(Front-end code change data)
'''
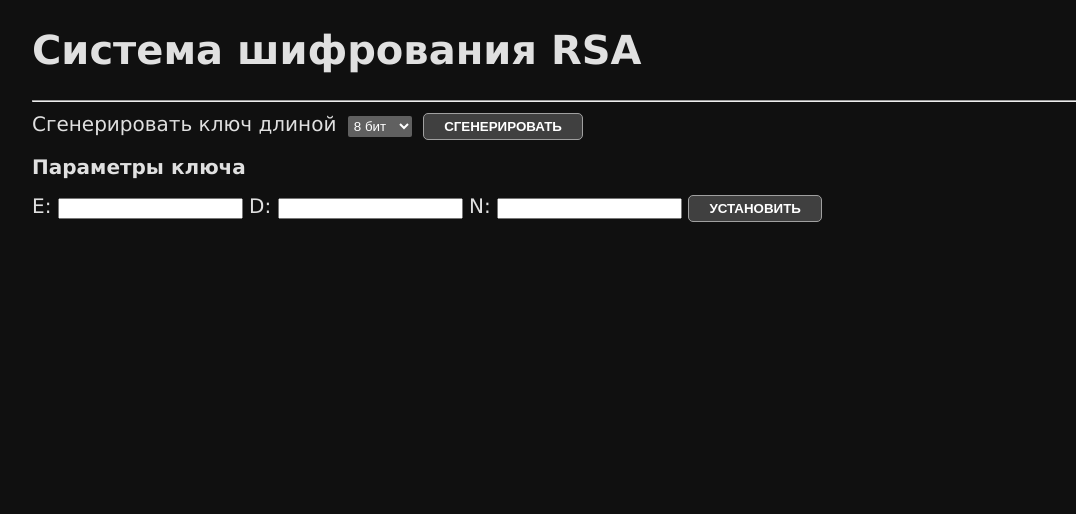
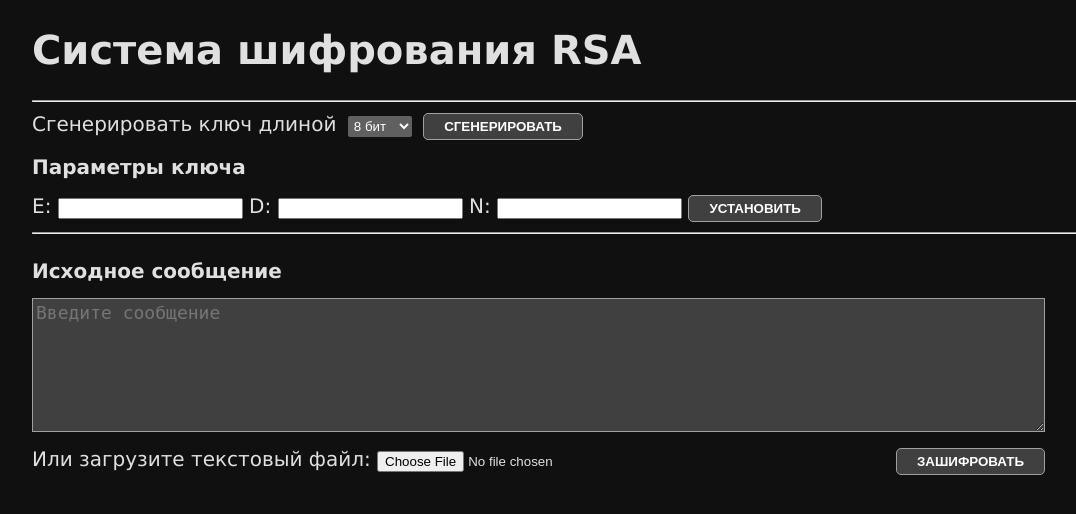
Before and after one commit to didim99/FlaskLearning, a Flask app: page / in a window 1280 px wide. Shown: the part 34-548 px from the top of the page, without its empty margins (32-1108 px from the left). Run offline with Flask 2, Linux system fonts and the light colour scheme; the visitor is signed in with stand-in values (Sample User, id 1); parts of the project's set-up code (start-up, migrations or seed data) failed here and were passed over.

Commit message:
+ Implemented RSA encryption  + Implemented encrypted/decrypted data rendering ih templates  ! Fixed forms hidden fields

```diff
--- a/app/forms.py
+++ b/app/forms.py
@@ -1,5 +1,6 @@
 from flask_wtf import FlaskForm
-from wtforms import HiddenField, StringField, IntegerField, PasswordField, SubmitField
+from wtforms import StringField, IntegerField, PasswordField
+from wtforms import HiddenField, TextAreaField, FileField, SubmitField
 from wtforms.validators import DataRequired, NumberRange
 
 
@@ -21,14 +22,21 @@
 
 
 class KeyGenForm(FlaskForm):
-    action = HiddenField(default=ACTION_GEN_KEY)
+    action = HiddenField(render_kw={'value': ACTION_GEN_KEY})
     length = IntegerField('Длина ключа', validators=[DataRequired()])
     submit = SubmitField('Сгенерировать')
 
 
 class KeySetForm(FlaskForm):
-    action = HiddenField(default=ACTION_SET_KEY)
+    action = HiddenField(render_kw={'value': ACTION_SET_KEY})
     keyE = IntegerField('E', validators=[DataRequired(), NumberRange()])
     keyD = IntegerField('D', validators=[DataRequired(), NumberRange()])
     keyN = IntegerField('N', validators=[DataRequired(), NumberRange()])
     submit = SubmitField('Установить')
+
+
+class MessageForm(FlaskForm):
+    action = HiddenField(render_kw={'value': ACTION_GO})
+    message = TextAreaField()
+    inFile = FileField()
+    submit = SubmitField('Зашифровать')
--- a/app/routes.py
+++ b/app/routes.py
@@ -3,7 +3,7 @@
 from flask_login import current_user, login_user, logout_user
 from app.forms import ATTR_MANAGER, ATTR_ACTION
 from app.forms import ACTION_GEN_KEY, ACTION_SET_KEY, ACTION_GO
-from app.forms import AuthForm, KeyGenForm, KeySetForm
+from app.forms import AuthForm, KeyGenForm, KeySetForm, MessageForm
 from app.models import User
 from app import app
 from encryption import CryptoManager
@@ -17,12 +17,14 @@
         return redirect(url_for('auth'))
 
     if ATTR_MANAGER not in app.extensions:
-       app.extensions[ATTR_MANAGER] = CryptoManager()
+        app.extensions[ATTR_MANAGER] = CryptoManager()
     manager = app.extensions[ATTR_MANAGER]
+    manager.clear()
 
     action = None
     keygenform = KeyGenForm()
     keysetform = KeySetForm()
+    messageform = MessageForm()
     if ATTR_ACTION in request.values:
         action = request.values[ATTR_ACTION]
     if manager.key:
@@ -41,13 +43,27 @@
     elif action == ACTION_SET_KEY:
         if keysetform.validate_on_submit():
             manager.key = RSAKey(keysetform.e.data, keysetform.d.data, keysetform.n.data)
-        if keysetform.length.errors:
+        if keysetform.keyE.errors or keysetform.keyD.errors or keysetform.keyN.errors:
             flash('Invalid key parameters', 'error')
     elif action == ACTION_GO:
-        pass
+        if messageform.validate_on_submit():
+            message = messageform.message.data
+            file = messageform.inFile.data
 
-    return render_template('index.html', title="Система шифрования RSA", manager=manager,
-                           keyGenForm=keygenform, keySetForm=keysetform)
+            if not manager.key:
+                flash('Key not defined', 'error')
+            elif not message and not file.filename:
+                flash('Empty message', 'error')
+            else:
+                if message:
+                    manager.message = message
+                else:
+                    manager.load_file(file)
+                manager.process()
+
+    return render_template('index.html', title="Система шифрования RSA",
+                           manager=manager, keyGenForm=keygenform,
+                           keySetForm=keysetform, messageForm=messageform)
 
 
 @app.route('/auth', methods=['GET', 'POST'])
--- a/app/templates/index.html
+++ b/app/templates/index.html
@@ -21,4 +21,31 @@
         {{ keySetForm.keyN.label }}: {{ keySetForm.keyN(class=keyField) }}
         {{ keySetForm.submit() }}
     </form>
+    <hr/>
+    <div class="wrapper">
+        <div class="header">Исходное сообщение</div>
+        <form action="" method="POST" enctype="multipart/form-data">
+            {{ messageForm.hidden_tag() }}
+            {{ messageForm.message(wrap=hard, cols=90, rows=6,
+                  placeholder='Введите сообщение', value=manager.message) }}
+            <div class="go-wrapper">
+                Или загрузите текстовый файл: {{ messageForm.inFile() }}
+                <div class="go">{{ messageForm.submit() }}</div>
+            </div>
+        </form>
+    </div>
+    {% if manager.encryptedData %}
+    <hr/>
+    <div class="wrapper">
+        <div class="header">Зашифрованное сообщение</div>
+        <div class="pre-wrapper"><pre>{{ manager.describe_encrypted() }}</pre></div>
+    </div>
+    {% endif %}
+    {% if manager.decryptedData %}
+    <hr/>
+    <div class="wrapper">
+        <div class="header">Результат дешифровки</div>
+        <div class="pre-wrapper"><pre>{{ manager.decryptedData }}</pre></div>
+    </div>
+    {% endif %}
 {% endblock %}
--- a/encryption/__init__.py
+++ b/encryption/__init__.py
@@ -2,14 +2,18 @@
 
 
 class CryptoManager(object):
-    fileName: str = None
     message: str = None
     encryptedData: bytes = None
     decryptedData: str = None
     key: RSAKey = None
 
-    def load_file(self):
-        pass
+    def clear(self):
+        self.encryptedData = b''
+        self.decryptedData = ''
+
+    def load_file(self, file):
+        self.clear()
+        self.message = file.stream.read().decode('utf-8')
 
     def process(self):
         processor = RSAProcessor(self.key)
@@ -17,3 +21,6 @@
             self.encryptedData = processor.encrypt(self.message)
         if self.encryptedData:
             self.decryptedData = processor.decrypt(self.encryptedData)
+
+    def describe_encrypted(self):
+        return ''.join('%02x ' % i for i in self.encryptedData)
--- a/encryption/rsa.py
+++ b/encryption/rsa.py
@@ -1,7 +1,7 @@
 from encryption.fastmath import inversem, powm
 from encryption.sieve import SieveEratosthenes
+from array import array
 import random
-import struct
 
 
 class RSAKey(object):
@@ -64,17 +64,16 @@
     def encrypt(self, message: str):
         message = message.encode('utf-8')
 
-        size = len(message)
-        data = [size]
+        data = array('i', [len(message)])
         for b in message:
             data.append(powm(int(b), self.key.e, self.key.n))
-        return struct.pack('>i'*(size+1), data)
+        return data.tobytes()
 
     def decrypt(self, data):
-        size = int.from_bytes(data, 'big', signed=True)
-        data = struct.unpack('>i'*size, data[4:])
-        array = bytearray()
+        buffer = array('i')
+        buffer.frombytes(data)
+        out_buffer = bytearray()
 
-        for num in data:
-            array.append(powm(num, self.key.d, self.key.n))
-        return array.decode('utf-8')
+        for num in buffer[1:]:
+            out_buffer.append(powm(num, self.key.d, self.key.n))
+        return out_buffer.decode('utf-8')
```
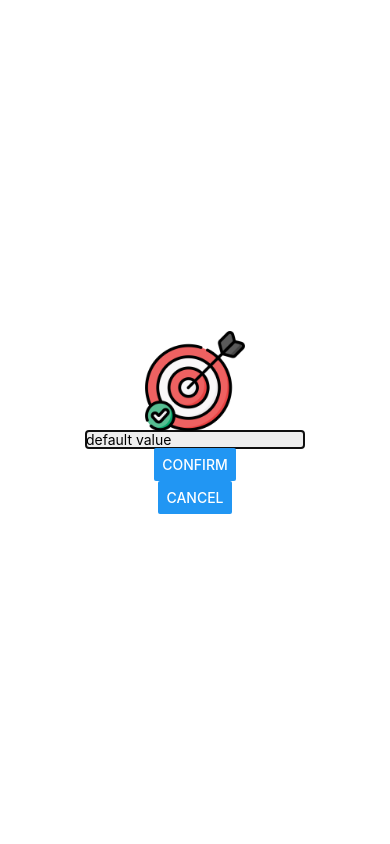
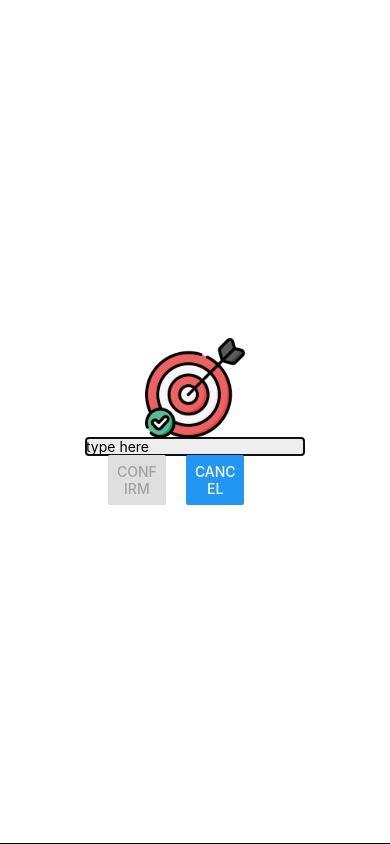
Before and after one commit to yusun97/CS5520-Spring2023, a React Native app: screen / in a window 390 px wide. Both pictures are taken after a click on the button "ADD A TASK". Built offline with nearby package versions, Linux system fonts and the light colour scheme.

Commit message:
add disable button

```diff
--- a/App.js
+++ b/App.js
@@ -1,6 +1,6 @@
 import { StatusBar } from "expo-status-bar";
 import { useState } from "react";
-import { StyleSheet, Text, TextInput, View, Button, Image} from "react-native";
+import { StyleSheet, Text, TextInput, View, Button, Image } from "react-native";
 import Header from "./components/Header";
 import Input from "./components/Input";
 
@@ -45,4 +45,13 @@ const styles = StyleSheet.create({
     alignItems: "center",
     justifyContent: "center",
   },
+  topperContainer: {
+    flex: 1,
+    justifyContent: "center",
+  },
+  bottomContainer: {
+    flex: 4,
+    backgroundColor: "red",
+    alignSelf: "stretch",
+  },
 });
--- a/components/Header.js
+++ b/components/Header.js
@@ -1,11 +1,22 @@
-import { View, Text } from 'react-native'
-import React from 'react'
+import { View, Text, StyleSheet } from "react-native";
+import React from "react";
 
-export default function Header({appName}) {
-    // console.log(appName);
+export default function Header({ appName }) {
+  // console.log(appName);
   return (
-    <View>
+    <View style={styles.header}>
       <Text>Welcome to {appName}</Text>
     </View>
-  )
+  );
 }
+
+const styles = StyleSheet.create({
+  header: {
+    alignItems: "center",
+    justifyContent: "center",
+    borderColor: "blueviolet",
+    borderWidth: 1,
+    frontSize: 24,
+    color: "purple",
+  },
+});
--- a/components/Input.js
+++ b/components/Input.js
@@ -10,10 +10,7 @@ import { useState } from "react";
 import React from "react";
 
 export default function Input({ onConfirm, modelIsVisible, cancelPress }) {
-  const [text, setText] = useState("default value");
-
-  // source={{uri: 'https://reactnative.dev/img/tiny_logo.png'}}
-  // source={require('@expo/snack-static/react-native-logo.png')}
+  const [text, setText] = useState("");
 
   return (
     <Modal visible={modelIsVisible}>
@@ -33,8 +30,11 @@ export default function Input({ onConfirm, modelIsVisible, cancelPress }) {
           style={{ backgroundColor: "#eee" }}
           placeholder="type here"
         />
-
+        <View style={styles.buttonContain}>
+          <View style={styles.button}>
             <Button
+              // disabled={text.length === 0 ? true : false}
+              disabled={!text.length}
               title="Confirm"
               onPress={() => {
                 //we need arrow function, instead of just passing the function
@@ -42,7 +42,11 @@ export default function Input({ onConfirm, modelIsVisible, cancelPress }) {
                 setText("");
               }}
             />
+          </View>
+          <View style={styles.button}>
             <Button title="Cancel" onPress={cancelPress} />
+          </View>
+        </View>
       </View>
     </Modal>
   );
@@ -54,9 +58,22 @@ const styles = StyleSheet.create({
     backgroundColor: "#fff",
     alignItems: "center",
     justifyContent: "center",
+    borderBottomColor: "#000000",
+    borderBottomWidth: 1,
   },
   logo: {
     width: 100,
     height: 100,
   },
+  input: {
+    borderBottomColor: "red",
+    birderBottomWidth: 2,
+  },
+  buttonContain: {
+    flexDirection: "row",
+  },
+  button: {
+    marginHorizontal: 10,
+    width: "30%",
+  },
 });
--- a/package.json
+++ b/package.json
@@ -13,7 +13,10 @@
     "expo": "~47.0.12",
     "expo-status-bar": "~1.4.2",
     "react": "18.1.0",
-    "react-native": "0.70.5"
+    "react-native": "0.70.5",
+    "react-native-web": "~0.18.9",
+    "react-dom": "18.1.0",
+    "@expo/webpack-config": "^0.17.2"
   },
   "devDependencies": {
     "@babel/core": "^7.12.9"
```
Also changed, not shown: 1 other file (tests, documents, lock files or other folders). Lines whose indentation alone changed are shown as unchanged.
'''
#### What to produce
In the records above, locate the lines holding the word "decryptedData". Copy each of them.

#### Response box
+    {% if manager.decryptedData %}
+        <div class="pre-wrapper"><pre>{{ manager.decryptedData }}</pre></div>
     decryptedData: str = None
+        self.decryptedData = ''
             self.decryptedData = processor.decrypt(self.encryptedData)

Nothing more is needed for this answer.